Problem: Leave the pictures out and write out the rest of the listing word for word.

____ Provided records

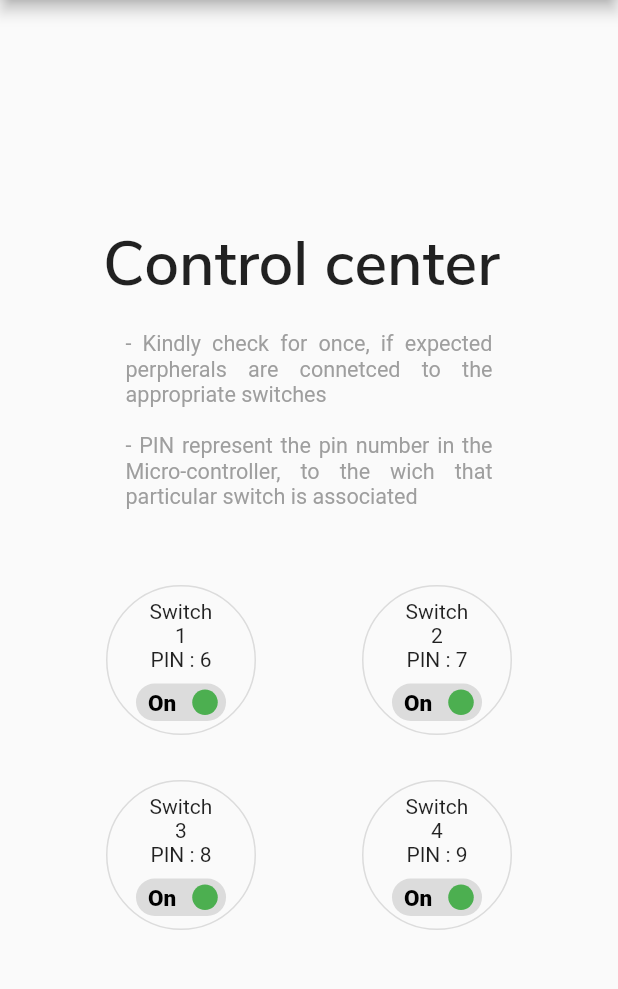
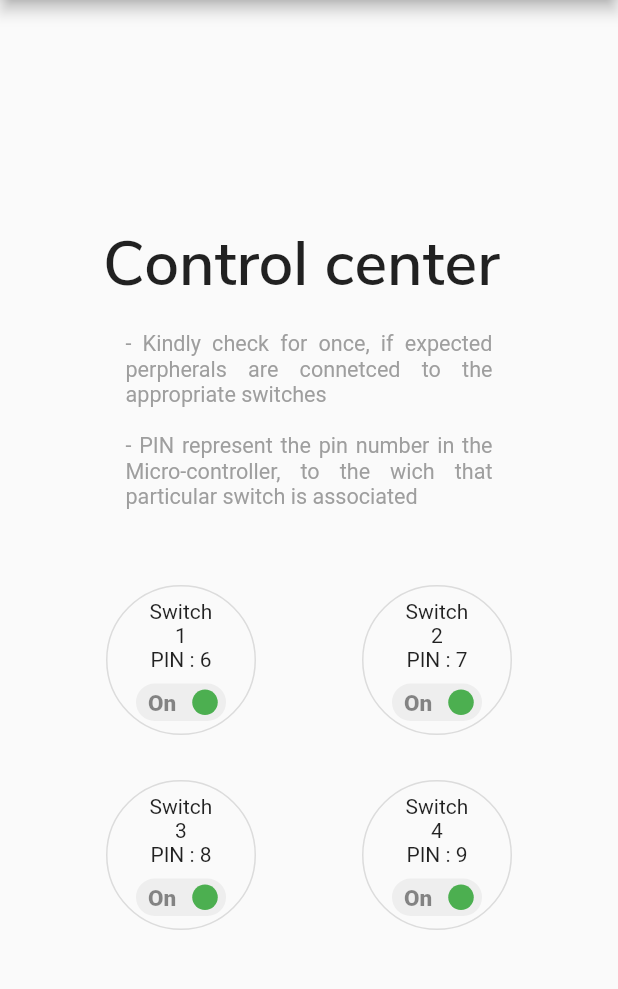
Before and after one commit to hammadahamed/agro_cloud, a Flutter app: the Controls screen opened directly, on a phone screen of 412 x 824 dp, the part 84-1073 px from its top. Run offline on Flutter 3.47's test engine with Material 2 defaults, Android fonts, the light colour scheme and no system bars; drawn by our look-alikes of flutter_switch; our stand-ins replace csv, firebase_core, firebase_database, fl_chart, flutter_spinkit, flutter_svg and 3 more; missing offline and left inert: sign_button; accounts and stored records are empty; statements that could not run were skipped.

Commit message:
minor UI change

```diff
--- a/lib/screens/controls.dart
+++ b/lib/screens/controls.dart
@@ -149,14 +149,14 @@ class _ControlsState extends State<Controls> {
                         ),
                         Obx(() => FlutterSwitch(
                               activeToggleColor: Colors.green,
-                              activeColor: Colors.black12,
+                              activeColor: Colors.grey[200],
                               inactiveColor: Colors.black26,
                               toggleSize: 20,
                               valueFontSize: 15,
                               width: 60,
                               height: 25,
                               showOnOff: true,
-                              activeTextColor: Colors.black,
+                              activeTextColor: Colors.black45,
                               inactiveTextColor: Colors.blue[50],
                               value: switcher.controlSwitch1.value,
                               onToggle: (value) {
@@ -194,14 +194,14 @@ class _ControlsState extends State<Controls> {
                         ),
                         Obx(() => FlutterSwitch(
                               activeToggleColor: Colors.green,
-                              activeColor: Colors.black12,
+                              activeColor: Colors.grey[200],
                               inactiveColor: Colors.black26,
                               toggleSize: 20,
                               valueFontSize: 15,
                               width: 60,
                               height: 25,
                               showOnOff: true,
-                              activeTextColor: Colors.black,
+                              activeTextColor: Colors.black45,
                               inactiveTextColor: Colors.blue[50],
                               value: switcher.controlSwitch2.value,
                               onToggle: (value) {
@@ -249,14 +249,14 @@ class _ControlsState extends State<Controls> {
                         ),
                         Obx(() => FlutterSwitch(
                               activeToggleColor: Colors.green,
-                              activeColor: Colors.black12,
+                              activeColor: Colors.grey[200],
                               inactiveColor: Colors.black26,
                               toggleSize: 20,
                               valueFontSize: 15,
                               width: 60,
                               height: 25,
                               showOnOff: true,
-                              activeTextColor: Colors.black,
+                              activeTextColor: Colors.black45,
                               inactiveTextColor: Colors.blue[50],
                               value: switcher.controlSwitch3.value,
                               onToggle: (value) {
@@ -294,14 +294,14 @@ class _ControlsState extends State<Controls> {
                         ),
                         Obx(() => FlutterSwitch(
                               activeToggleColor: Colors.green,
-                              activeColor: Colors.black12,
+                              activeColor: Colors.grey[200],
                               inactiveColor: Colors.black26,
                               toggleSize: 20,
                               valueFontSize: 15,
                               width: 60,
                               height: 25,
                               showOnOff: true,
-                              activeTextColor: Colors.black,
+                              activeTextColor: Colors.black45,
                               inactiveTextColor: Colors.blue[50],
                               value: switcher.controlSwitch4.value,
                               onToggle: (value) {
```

________

Answer:
Before and after one commit to hammadahamed/agro_cloud, a Flutter app: the Controls screen opened directly, on a phone screen of 412 x 824 dp, the part 84-1073 px from its top. Run offline on Flutter 3.47's test engine with Material 2 defaults, Android fonts, the light colour scheme and no system bars; drawn by our look-alikes of flutter_switch; our stand-ins replace csv, firebase_core, firebase_database, fl_chart, flutter_spinkit, flutter_svg and 3 more; missing offline and left inert: sign_button; accounts and stored records are empty; statements that could not run were skipped.

Commit message:
minor UI change

```diff
--- a/lib/screens/controls.dart
+++ b/lib/screens/controls.dart
@@ -149,14 +149,14 @@ class _ControlsState extends State<Controls> {
                         ),
                         Obx(() => FlutterSwitch(
                               activeToggleColor: Colors.green,
-                              activeColor: Colors.black12,
+                              activeColor: Colors.grey[200],
                               inactiveColor: Colors.black26,
                               toggleSize: 20,
                               valueFontSize: 15,
                               width: 60,
                               height: 25,
                               showOnOff: true,
-                              activeTextColor: Colors.black,
+                              activeTextColor: Colors.black45,
                               inactiveTextColor: Colors.blue[50],
                               value: switcher.controlSwitch1.value,
                               onToggle: (value) {
@@ -194,14 +194,14 @@ class _ControlsState extends State<Controls> {
                         ),
                         Obx(() => FlutterSwitch(
                               activeToggleColor: Colors.green,
-                              activeColor: Colors.black12,
+                              activeColor: Colors.grey[200],
                               inactiveColor: Colors.black26,
                               toggleSize: 20,
                               valueFontSize: 15,
                               width: 60,
                               height: 25,
                               showOnOff: true,
-                              activeTextColor: Colors.black,
+                              activeTextColor: Colors.black45,
                               inactiveTextColor: Colors.blue[50],
                               value: switcher.controlSwitch2.value,
                               onToggle: (value) {
@@ -249,14 +249,14 @@ class _ControlsState extends State<Controls> {
                         ),
                         Obx(() => FlutterSwitch(
                               activeToggleColor: Colors.green,
-                              activeColor: Colors.black12,
+                              activeColor: Colors.grey[200],
                               inactiveColor: Colors.black26,
                               toggleSize: 20,
                               valueFontSize: 15,
                               width: 60,
                               height: 25,
                               showOnOff: true,
-                              activeTextColor: Colors.black,
+                              activeTextColor: Colors.black45,
                               inactiveTextColor: Colors.blue[50],
                               value: switcher.controlSwitch3.value,
                               onToggle: (value) {
@@ -294,14 +294,14 @@ class _ControlsState extends State<Controls> {
                         ),
                         Obx(() => FlutterSwitch(
                               activeToggleColor: Colors.green,
-                              activeColor: Colors.black12,
+                              activeColor: Colors.grey[200],
                               inactiveColor: Colors.black26,
                               toggleSize: 20,
                               valueFontSize: 15,
                               width: 60,
                               height: 25,
                               showOnOff: true,
-                              activeTextColor: Colors.black,
+                              activeTextColor: Colors.black45,
                               inactiveTextColor: Colors.blue[50],
                               value: switcher.controlSwitch4.value,
                               onToggle: (value) {
```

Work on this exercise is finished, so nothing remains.